==== Supplied material
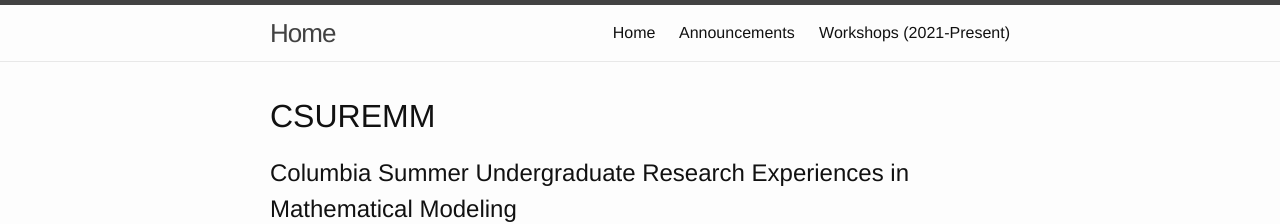
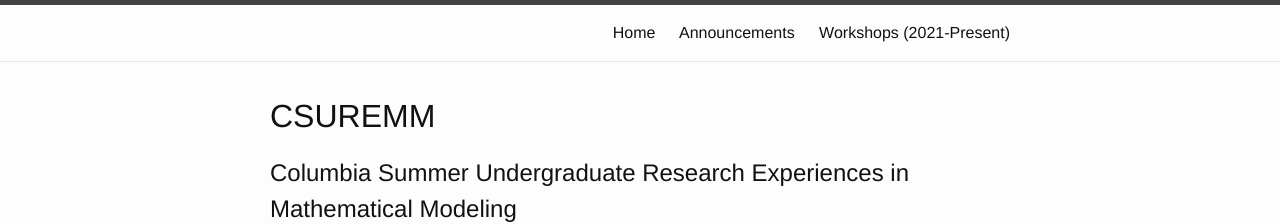
Before and after one commit to ColumbiaUndergradMathModeling/Home, a Jekyll site: the page built from index.html, in a window 1280 px wide. Shown: the top 224 px of the page. Built offline with Jekyll 4.4.1, drawn with Linux system fonts in a browser that asks for light colours.

Commit message:
Update header.html
Github conflict with local changes

```diff
--- a/_includes/header.html
+++ b/_includes/header.html
@@ -2,7 +2,7 @@
 
   <div class="wrapper">
 
-    <a class="site-title" href="{{ site.baseurl }}/">{{ site.title }}</a>
+    <!-- <a class="site-title" href="{{ site.baseurl }}/">{{ site.title }}</a> -->
 
     <nav class="site-nav">
       <a href="#" class="menu-icon">
@@ -15,8 +15,8 @@
 
       <div class="trigger">
           <a class="page-link" href="/index.html">{{ "Home" }}</a>
-          <a class="page-link" href="/announce/">{{ "Announcements" }}</a>
-          <a class="page-link" href="/workshops/">{{ "Workshops (2021-Present)" }}</a>
+          <a class="page-link" href="/Home/announce/">{{ "Announcements" }}</a>
+          <a class="page-link" href="/Home/workshops/">{{ "Workshops (2021-Present)" }}</a>
 
       </div>
     </nav>
```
========
Everything in the entries above should be returned exactly, apart from the pictures.

Before and after one commit to ColumbiaUndergradMathModeling/Home, a Jekyll site: the page built from index.html, in a window 1280 px wide. Shown: the top 224 px of the page. Built offline with Jekyll 4.4.1, drawn with Linux system fonts in a browser that asks for light colours.

Commit message:
Update header.html
Github conflict with local changes

```diff
--- a/_includes/header.html
+++ b/_includes/header.html
@@ -2,7 +2,7 @@
 
   <div class="wrapper">
 
-    <a class="site-title" href="{{ site.baseurl }}/">{{ site.title }}</a>
+    <!-- <a class="site-title" href="{{ site.baseurl }}/">{{ site.title }}</a> -->
 
     <nav class="site-nav">
       <a href="#" class="menu-icon">
@@ -15,8 +15,8 @@
 
       <div class="trigger">
           <a class="page-link" href="/index.html">{{ "Home" }}</a>
-          <a class="page-link" href="/announce/">{{ "Announcements" }}</a>
-          <a class="page-link" href="/workshops/">{{ "Workshops (2021-Present)" }}</a>
+          <a class="page-link" href="/Home/announce/">{{ "Announcements" }}</a>
+          <a class="page-link" href="/Home/workshops/">{{ "Workshops (2021-Present)" }}</a>
 
       </div>
     </nav>
```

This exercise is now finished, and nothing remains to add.